The UK Submarine Delivery Agency’s Autonomy Unit has launched a tender worth up to £21.5 million for the procurement and testing of an 8-12 metre Extra Large Autonomous Underwater Vehicle (XL-AUV), known as the CETUS project. The CETUS project involves the design and construction of a ‘very large autonomous underwater vehicle’ that could one day work alongside the British attack submarines. The resulting XL-AUV will help the UK Navy reduce the risks associated with the acquisition of future UUVs. The UK Navy already has an Extra Large Unmanned Underwater Vehicle (XLUUV) which they use to test various payloads. The Project CETUS work follows on from XLUUV experimentation and will be the service’s first purpose-built XL-AUV. Design work should be completed in 2022-23, with the delivery of the demonstrator to follow in 2023-24.
What are the limits of UUVs?
While UUVs are a valuable addition to naval and submarine fleets, there are limitations to underwater communications. Military organisations must look at how to overcome such limitations for the persistent missions the military wishes to accomplish. The main problem with UUVs is communication. The only communication with these vehicles is snippets of information that come back acoustically. The vehicles are unable to send back any data unless they surface to do so.
To address the challenges of underwater communications, solutions are being explored such as small software-defined radio systems, advanced acoustic detection and communication systems, and artificial intelligence and machine learning. It’s not just about putting UUVs in the water, it’s about getting the “right data to the right decision-makers, in the right format” (source). Ultimately, this would mean that UUVs could facilitate decisions and provide states with a tactical advantage.
AUVs generally operate in a set pattern to map a large area of the ocean. Artificial intelligence could allow AUVs to make decisions, modify their trajectory, and even decide whether to take offensive action.
The role of Artificial Intelligence…
The difficulties of underwater communication thus make the autonomy of UUVs all the more necessary. They need to be able to make decisions, and that’s where AI comes in. It is a matter of equipping the vehicles with AI and machine learning for automatic target recognition. The concept is to teach the AUV what a mine looks like, for example. So if it detects one it tags it, comes to the surface, quickly offloads the images and continues on its mission (source).

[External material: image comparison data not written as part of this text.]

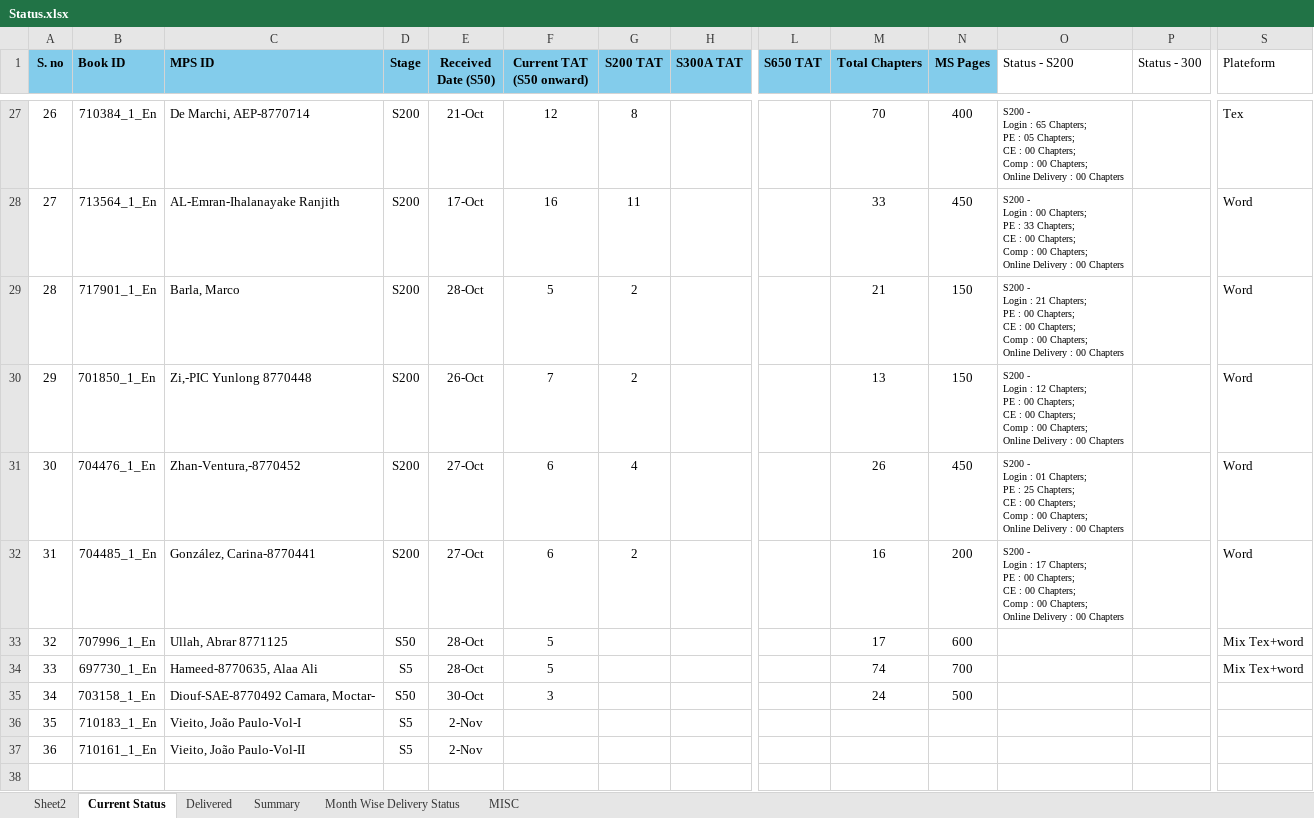
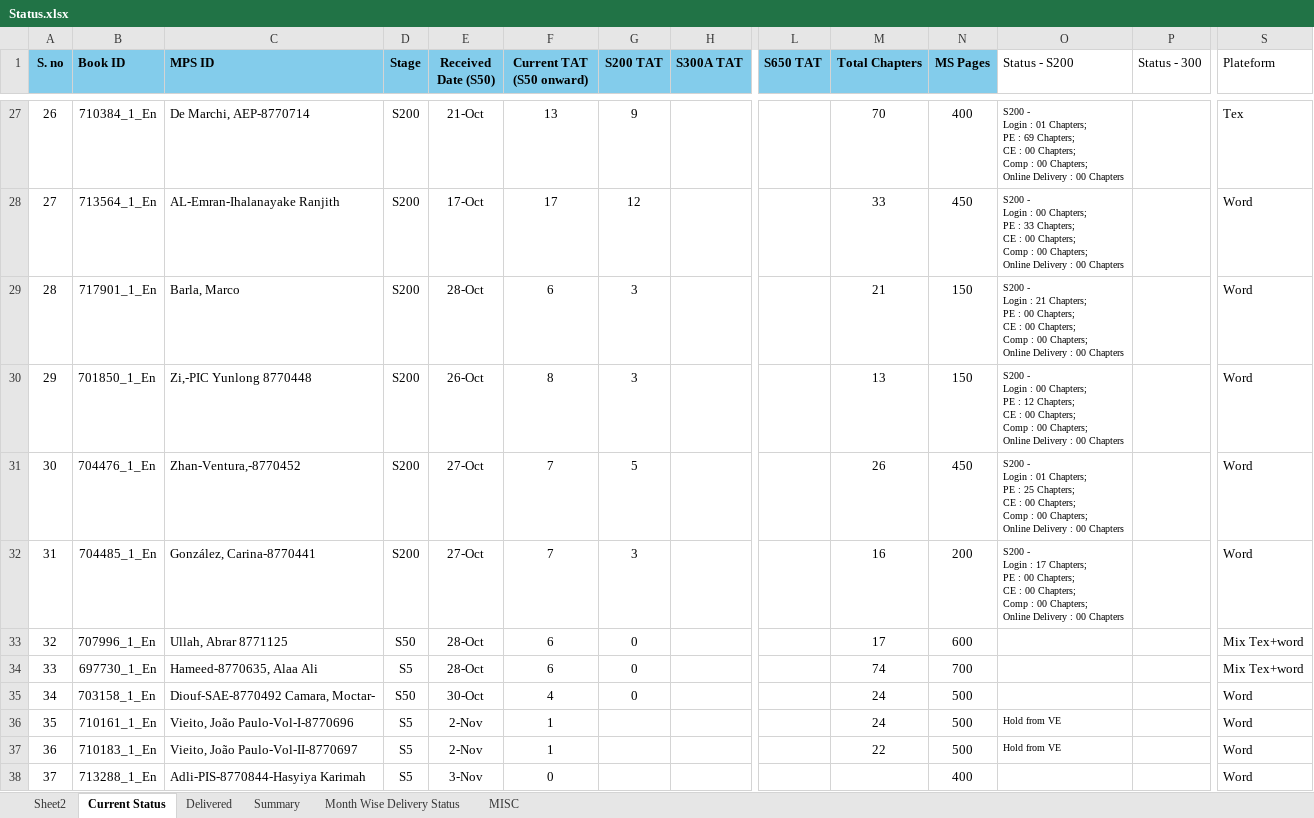
Before and after one commit to Gullu-puda/sn-dashboard, an Excel workbook: Status.xlsx, sheet Current Status, drawn as a sheet; only a part is shown, gaps mark what is left out; values as stored, in another font and other column widths than the file's, no borders; table styles not drawn; removed rows and columns are numbered as before the commit, all else as after; rows hold the shown columns only; ↵ is a line break in a cell; the diff covers the shown part only; the diff names each change by its address in the sheet, - before the commit and + after, or states it on an @@ line.

```diff
--- a/Status.xlsx (sheet Current Status)
+++ b/Status.xlsx (sheet Current Status)
-F27 (Current TAT (S50 onward)): 12
+F27 (Current TAT (S50 onward)): 13
-G27 (S200 TAT): 8
+G27 (S200 TAT): 9
-O27 (Status - S200): …Login : 65 Chapters; ↵ PE : 05 Chapters; ↵ CE…
+O27 (Status - S200): …Login : 01 Chapters; ↵ PE : 69 Chapters; ↵ CE…
-F28 (Current TAT (S50 onward)): 16
+F28 (Current TAT (S50 onward)): 17
-G28 (S200 TAT): 11
+G28 (S200 TAT): 12
-F29 (Current TAT (S50 onward)): 5
+F29 (Current TAT (S50 onward)): 6
-G29:G30 (S200 TAT): 2
+G29:G30 (S200 TAT): 3
-F30 (Current TAT (S50 onward)): 7
+F30 (Current TAT (S50 onward)): 8
-O30 (Status - S200): …Login : 12 Chapters; ↵ PE : 00 Chapters; ↵ CE…
+O30 (Status - S200): …Login : 00 Chapters; ↵ PE : 12 Chapters; ↵ CE…
-F31:F32 (Current TAT (S50 onward)): 6
+F31:F32 (Current TAT (S50 onward)): 7
-G31 (S200 TAT): 4
+G31 (S200 TAT): 5
-G32 (S200 TAT): 2
+G32 (S200 TAT): 3
-F33:F34 (Current TAT (S50 onward)): 5
+F33:F34 (Current TAT (S50 onward)): 6
-G33:G35 (S200 TAT): (empty)
+G33:G35 (S200 TAT): 0
-F35 (Current TAT (S50 onward)): 3
+F35 (Current TAT (S50 onward)): 4
-S35 (Plateform): (empty)
+S35 (Plateform): Word
-row 36: 35 | 710183_1_En | Vieito, João Paulo-Vol-I | S5 | 2-Nov
@@ column A (S. no) renumbered in row 36 @@
-C36 (MPS ID): Vieito, João Paulo-Vol-II
+C36 (MPS ID): Vieito, João Paulo-Vol-I-8770696
-F36 (Current TAT (S50 onward)): (empty)
+F36 (Current TAT (S50 onward)): 1
-M36 (Total Chapters): (empty)
+M36 (Total Chapters): 24
-N36 (MS Pages): (empty)
+N36 (MS Pages): 500
-O36 (Status - S200): (empty)
+O36 (Status - S200): Hold from VE
-S36 (Plateform): (empty)
+S36 (Plateform): Word
+row 37: 36 | 710183_1_En | Vieito, João Paulo-Vol-II-8770697 | S5 | 2-Nov | 1 |  |  |  | 22 | 500 | Hold from VE |  | Word
+row 38: 37 | 713288_1_En | Adli-PIS-8770844-Hasyiya Karimah | S5 | 3-Nov | 0 |  |  |  |  | 400 |  |  | Word
```
Also changed, not shown: 77 edited cells and cell formats elsewhere in this sheet, sheet Summary, sheet MISC, sheet Delivered, formulas that keep their value, 1 other file.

Thanks to AI, AUVs will be able to go beyond missions that require them to follow a predefined trajectory, moving from one landmark to another. With AI, the aim is to maximise the search parameters to identify objects of interest. The UUVs will be empowered to make decisions and share information with other resources, in a logic of interoperability and connected warfare. A vehicle equipped with a sophisticated side-scanning system, for example, could search for and locate a mine, then call a vehicle equipped with a high-quality camera nearby to get a better view, all without human intervention. The AUV will also be able to select the data of interest to avoid overwhelming the operator.
Finally, from a military perspective, vehicles will have to go much deeper and stay longer for missions. This is because the missions require high survivability, higher energy density, and a greater degree of autonomy. This will require the use of Artificial Intelligence.

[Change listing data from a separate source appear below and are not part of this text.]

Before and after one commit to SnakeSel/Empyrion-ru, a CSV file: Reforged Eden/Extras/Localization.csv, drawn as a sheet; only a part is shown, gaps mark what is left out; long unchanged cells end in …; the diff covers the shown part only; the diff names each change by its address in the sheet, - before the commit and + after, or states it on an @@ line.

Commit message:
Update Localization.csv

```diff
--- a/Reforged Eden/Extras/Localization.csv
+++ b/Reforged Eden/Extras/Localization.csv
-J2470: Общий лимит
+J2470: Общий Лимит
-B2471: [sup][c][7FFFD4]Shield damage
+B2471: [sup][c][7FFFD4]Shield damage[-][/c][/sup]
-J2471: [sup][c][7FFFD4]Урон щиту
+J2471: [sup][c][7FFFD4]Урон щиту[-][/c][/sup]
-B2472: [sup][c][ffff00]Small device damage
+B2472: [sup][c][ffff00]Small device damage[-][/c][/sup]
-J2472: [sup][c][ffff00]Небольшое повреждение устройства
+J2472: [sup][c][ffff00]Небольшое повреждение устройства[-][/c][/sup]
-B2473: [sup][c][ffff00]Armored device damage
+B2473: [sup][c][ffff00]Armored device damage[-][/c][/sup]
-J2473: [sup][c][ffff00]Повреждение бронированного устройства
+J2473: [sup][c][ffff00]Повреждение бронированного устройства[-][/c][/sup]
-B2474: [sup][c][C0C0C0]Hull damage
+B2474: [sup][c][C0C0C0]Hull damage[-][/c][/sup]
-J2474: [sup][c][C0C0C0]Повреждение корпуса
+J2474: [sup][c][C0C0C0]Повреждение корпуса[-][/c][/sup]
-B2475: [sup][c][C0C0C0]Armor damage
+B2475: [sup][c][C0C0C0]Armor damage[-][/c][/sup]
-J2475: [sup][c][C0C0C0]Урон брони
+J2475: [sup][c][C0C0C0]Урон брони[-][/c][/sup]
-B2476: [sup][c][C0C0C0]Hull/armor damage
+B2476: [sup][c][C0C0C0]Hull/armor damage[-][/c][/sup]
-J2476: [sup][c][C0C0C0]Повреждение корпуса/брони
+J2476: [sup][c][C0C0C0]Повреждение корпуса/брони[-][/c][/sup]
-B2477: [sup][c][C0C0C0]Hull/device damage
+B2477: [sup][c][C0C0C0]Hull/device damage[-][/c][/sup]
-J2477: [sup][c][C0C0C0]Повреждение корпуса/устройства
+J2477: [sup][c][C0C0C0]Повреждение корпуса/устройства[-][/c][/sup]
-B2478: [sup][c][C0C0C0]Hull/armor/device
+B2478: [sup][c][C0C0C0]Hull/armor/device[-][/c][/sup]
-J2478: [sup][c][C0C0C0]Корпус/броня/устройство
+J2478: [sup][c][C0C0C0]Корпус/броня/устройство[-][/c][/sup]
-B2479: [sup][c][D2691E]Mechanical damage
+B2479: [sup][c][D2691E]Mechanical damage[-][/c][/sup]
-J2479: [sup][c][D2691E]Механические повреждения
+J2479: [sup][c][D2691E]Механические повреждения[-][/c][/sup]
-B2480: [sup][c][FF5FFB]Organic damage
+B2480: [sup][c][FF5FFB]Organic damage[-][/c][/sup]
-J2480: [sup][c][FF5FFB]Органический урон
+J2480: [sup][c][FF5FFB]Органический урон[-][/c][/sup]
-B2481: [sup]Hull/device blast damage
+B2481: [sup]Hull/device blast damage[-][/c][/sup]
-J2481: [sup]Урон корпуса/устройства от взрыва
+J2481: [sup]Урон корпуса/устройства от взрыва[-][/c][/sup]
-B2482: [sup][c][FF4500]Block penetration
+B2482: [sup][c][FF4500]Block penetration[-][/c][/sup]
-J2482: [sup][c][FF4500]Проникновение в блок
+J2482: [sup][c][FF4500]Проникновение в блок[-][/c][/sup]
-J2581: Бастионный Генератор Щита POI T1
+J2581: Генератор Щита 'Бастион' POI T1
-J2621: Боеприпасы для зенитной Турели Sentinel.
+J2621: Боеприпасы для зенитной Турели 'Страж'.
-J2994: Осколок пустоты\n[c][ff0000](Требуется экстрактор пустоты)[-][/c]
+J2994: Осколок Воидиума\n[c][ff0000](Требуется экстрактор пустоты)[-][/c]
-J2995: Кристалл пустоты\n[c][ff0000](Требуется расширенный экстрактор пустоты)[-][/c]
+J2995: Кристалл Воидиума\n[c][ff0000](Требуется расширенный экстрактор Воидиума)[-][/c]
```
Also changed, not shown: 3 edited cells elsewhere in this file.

Eventually, as autonomy improves, AUVs will operate in swarms. They will also communicate and solve problems with other AUVs, USVs (unmanned surface vehicles) and aerial drones (source).

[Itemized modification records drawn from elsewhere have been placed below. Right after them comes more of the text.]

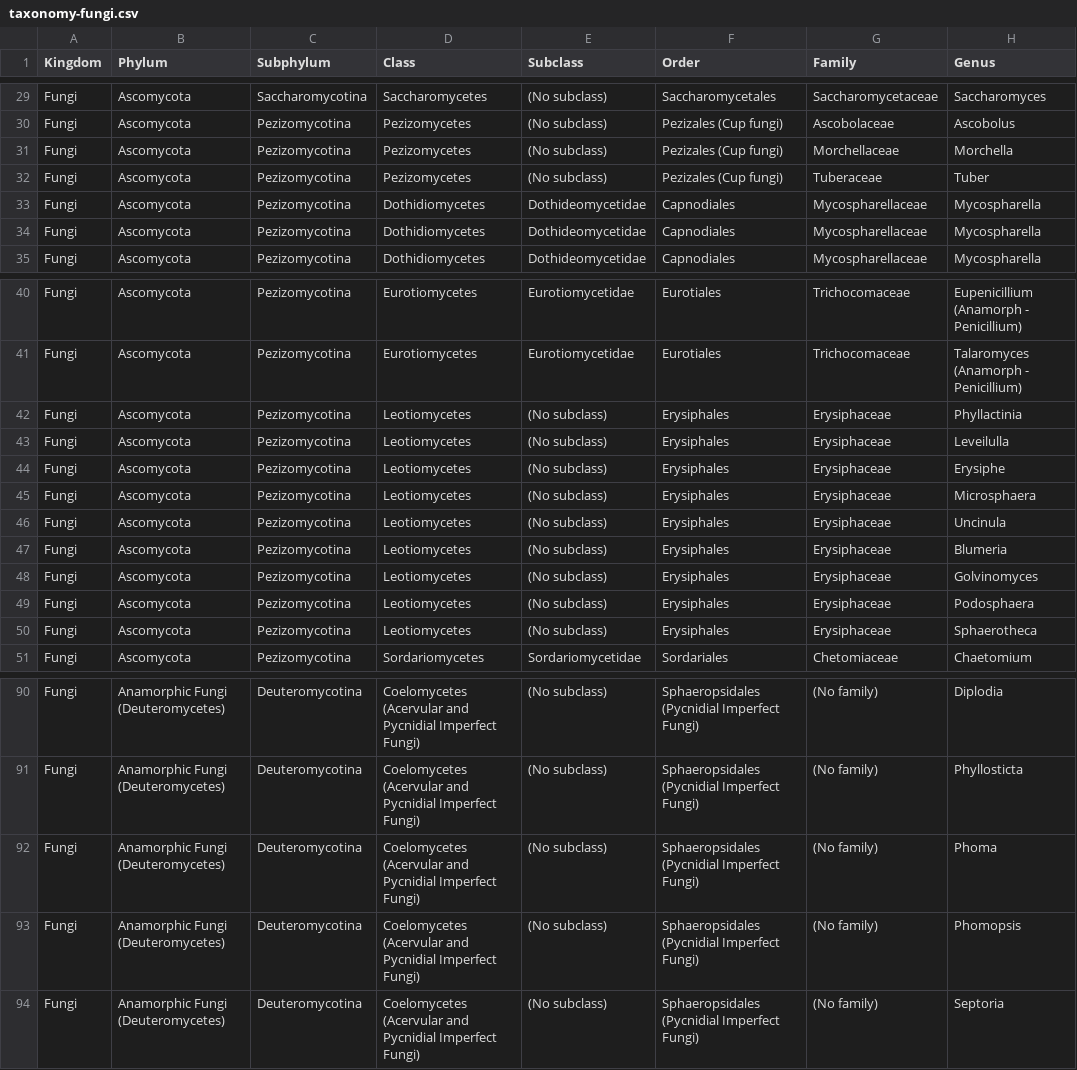
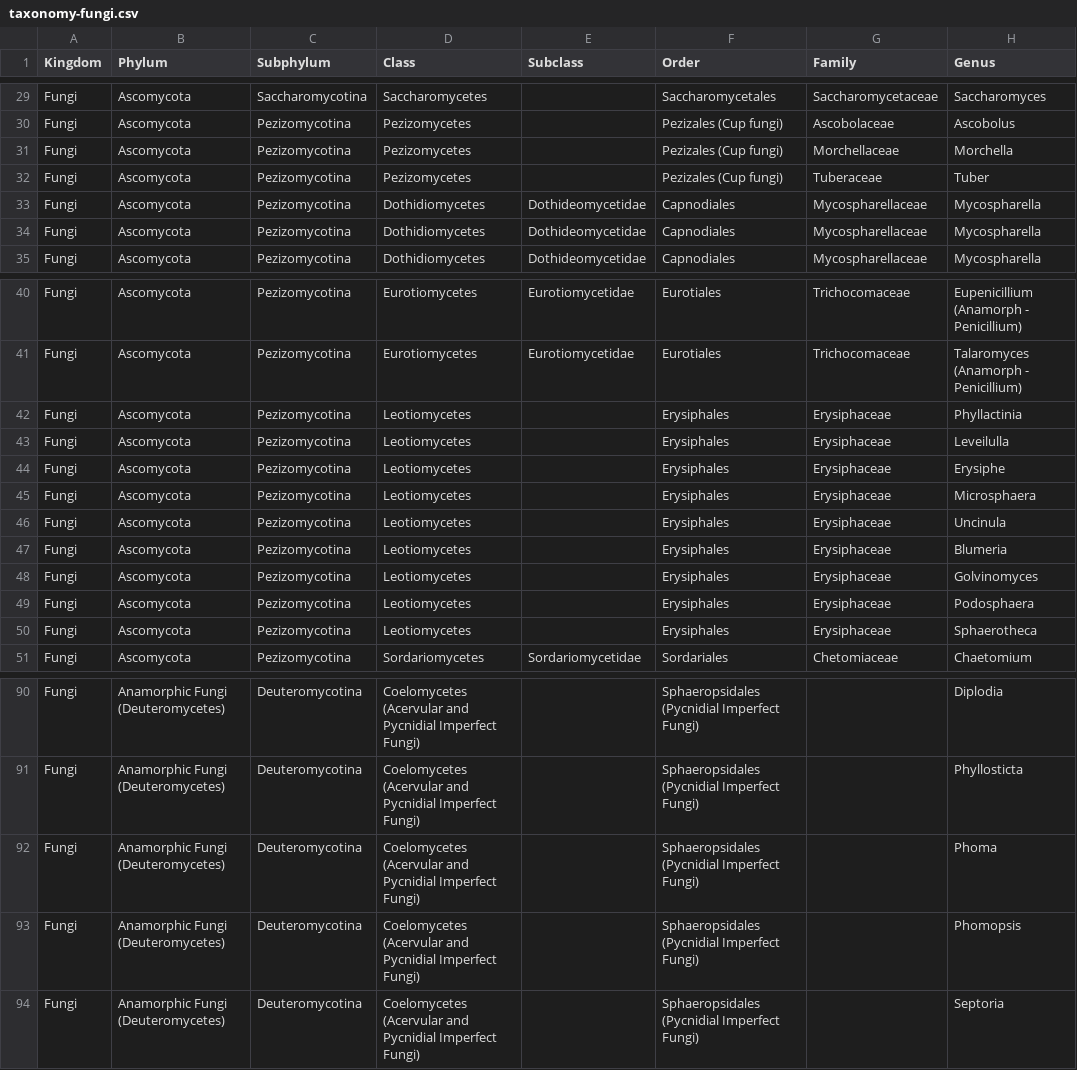
Before and after one commit to enscygen/enscygenopenserver, a CSV file: files/taxonomy-fungi.csv, drawn as a sheet; only a part is shown, gaps mark what is left out; the diff covers the shown part only; the diff names each change by its address in the sheet, - before the commit and + after, or states it on an @@ line.

```diff
--- a/files/taxonomy-fungi.csv
+++ b/files/taxonomy-fungi.csv
-E29:E32 (Subclass): (No subclass)
+E29:E32 (Subclass): (empty)
-E42:E50 (Subclass): (No subclass)
+E42:E50 (Subclass): (empty)
-E90:E94 (Subclass): (No subclass)
+E90:E94 (Subclass): (empty)
-G90:G94 (Family): (No family)
+G90:G94 (Family): (empty)
```
Also changed, not shown: 115 edited cells elsewhere in this file.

Therefore, the seabed offers a myriad of opportunities for states and is a highly strategic area of operation. As such, major powers have vested interest in equipping themselves with Unmanned Underwater Vehicles and preparing for underwater warfare. In the future, artificial intelligence will enable UUVs to carry out ever longer missions and to learn about connected warfare.